    Google MapsSome articles have Google Maps embedded in them. (Privacy Policy)
    Google ChartsThis is used to display charts and graphs on articles and the author center. (Privacy Policy)
    Google AdSense Host APIThis service allows you to sign up for or associate a Google AdSense account with HubPages, so that you can earn money from ads on your articles. No data is shared unless you engage with this feature. (Privacy Policy)
    Google YouTubeSome articles have YouTube videos embedded in them. (Privacy Policy)
    VimeoSome articles have Vimeo videos embedded in them. (Privacy Policy)
    PaypalThis is used for a registered author who enrolls in the HubPages Earnings program and requests to be paid via PayPal. No data is shared with Paypal unless you engage with this feature. (Privacy Policy)
    Facebook LoginYou can use this to streamline signing up for, or signing in to your Hubpages account. No data is shared with Facebook unless you engage with this feature. (Privacy Policy)

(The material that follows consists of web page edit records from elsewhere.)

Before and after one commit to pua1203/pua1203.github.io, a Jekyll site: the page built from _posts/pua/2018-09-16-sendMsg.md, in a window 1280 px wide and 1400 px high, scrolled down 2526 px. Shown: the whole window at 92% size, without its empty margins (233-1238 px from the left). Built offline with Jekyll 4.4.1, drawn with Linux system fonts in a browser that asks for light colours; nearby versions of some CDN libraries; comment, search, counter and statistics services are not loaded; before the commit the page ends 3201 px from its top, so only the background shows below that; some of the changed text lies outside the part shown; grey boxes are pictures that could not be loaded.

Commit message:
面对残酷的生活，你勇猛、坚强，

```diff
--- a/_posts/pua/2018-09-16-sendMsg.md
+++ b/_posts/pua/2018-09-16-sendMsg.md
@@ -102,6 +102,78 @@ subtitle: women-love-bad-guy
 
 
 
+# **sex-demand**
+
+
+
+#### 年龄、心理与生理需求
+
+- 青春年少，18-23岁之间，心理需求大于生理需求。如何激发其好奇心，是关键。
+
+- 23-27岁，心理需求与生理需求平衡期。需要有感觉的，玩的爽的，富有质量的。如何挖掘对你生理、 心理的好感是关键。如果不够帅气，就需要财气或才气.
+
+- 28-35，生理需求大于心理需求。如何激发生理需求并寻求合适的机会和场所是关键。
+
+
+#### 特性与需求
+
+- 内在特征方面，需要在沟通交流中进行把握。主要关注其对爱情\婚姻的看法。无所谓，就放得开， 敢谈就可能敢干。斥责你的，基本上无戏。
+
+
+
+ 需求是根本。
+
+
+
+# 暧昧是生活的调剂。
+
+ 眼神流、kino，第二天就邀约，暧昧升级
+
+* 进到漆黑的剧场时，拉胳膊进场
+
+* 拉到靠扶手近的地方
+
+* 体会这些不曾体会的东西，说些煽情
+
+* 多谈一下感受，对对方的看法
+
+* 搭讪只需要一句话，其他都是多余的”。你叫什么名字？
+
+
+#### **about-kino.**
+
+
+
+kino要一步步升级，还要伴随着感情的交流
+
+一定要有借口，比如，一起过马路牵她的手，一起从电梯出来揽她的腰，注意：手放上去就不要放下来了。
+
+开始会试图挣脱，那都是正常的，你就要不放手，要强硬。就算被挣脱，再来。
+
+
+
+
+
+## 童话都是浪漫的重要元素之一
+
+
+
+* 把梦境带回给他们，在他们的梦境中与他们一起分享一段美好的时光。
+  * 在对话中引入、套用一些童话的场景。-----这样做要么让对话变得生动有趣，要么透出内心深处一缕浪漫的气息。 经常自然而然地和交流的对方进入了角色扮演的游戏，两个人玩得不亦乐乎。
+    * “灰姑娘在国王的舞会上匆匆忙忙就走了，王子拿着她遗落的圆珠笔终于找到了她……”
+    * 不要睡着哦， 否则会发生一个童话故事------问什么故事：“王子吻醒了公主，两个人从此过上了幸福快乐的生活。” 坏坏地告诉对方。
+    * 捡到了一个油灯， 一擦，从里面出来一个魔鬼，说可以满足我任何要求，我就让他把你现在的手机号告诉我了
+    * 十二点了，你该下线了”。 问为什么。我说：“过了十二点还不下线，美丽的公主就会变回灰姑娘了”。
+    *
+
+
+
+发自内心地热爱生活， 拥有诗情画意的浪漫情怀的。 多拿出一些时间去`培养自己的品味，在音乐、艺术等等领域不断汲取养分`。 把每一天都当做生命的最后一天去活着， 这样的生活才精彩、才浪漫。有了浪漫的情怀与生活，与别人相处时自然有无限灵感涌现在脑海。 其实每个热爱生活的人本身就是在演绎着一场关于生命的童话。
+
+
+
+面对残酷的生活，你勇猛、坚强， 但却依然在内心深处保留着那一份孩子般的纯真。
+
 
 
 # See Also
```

    MavenThis supports the Maven widget and search functionality. (Privacy Policy)
    Marketing
    Google AdSenseThis is an ad network. (Privacy Policy)
    Google DoubleClickGoogle provides ad serving technology and runs an ad network. (Privacy Policy)
    Index ExchangeThis is an ad network. (Privacy Policy)
    SovrnThis is an ad network. (Privacy Policy)
    Facebook AdsThis is an ad network. (Privacy Policy)
    Amazon Unified Ad MarketplaceThis is an ad network. (Privacy Policy)
    AppNexusThis is an ad network. (Privacy Policy)
    OpenxThis is an ad network. (Privacy Policy)
    Rubicon ProjectThis is an ad network. (Privacy Policy)
    TripleLiftThis is an ad network. (Privacy Policy)
    Say MediaWe partner with Say Media to deliver ad campaigns on our sites. (Privacy Policy)
    Remarketing PixelsWe may use remarketing pixels from advertising networks such as Google AdWords, Bing Ads, and Facebook in order to advertise the HubPages Service to people that have visited our sites.
    Conversion Tracking PixelsWe may use conversion tracking pixels from advertising networks such as Google AdWords, Bing Ads, and Facebook in order to identify when an advertisement has successfully resulted in the desired action, such as signing up for the HubPages Service or publishing an article on the HubPages Service.
    Statistics
    Author Google AnalyticsThis is used to provide traffic data and reports to the authors of articles on the HubPages Service. (Privacy Policy)
    ComscoreComScore is a media measurement and analytics company providing marketing data and analytics to enterprises, media and advertising agencies, and publishers. Non-consent will result in ComScore only processing obfuscated personal data. (Privacy Policy)
    Amazon Tracking PixelSome articles display amazon products as part of the Amazon Affiliate program, this pixel provides traffic statistics for those products (Privacy Policy)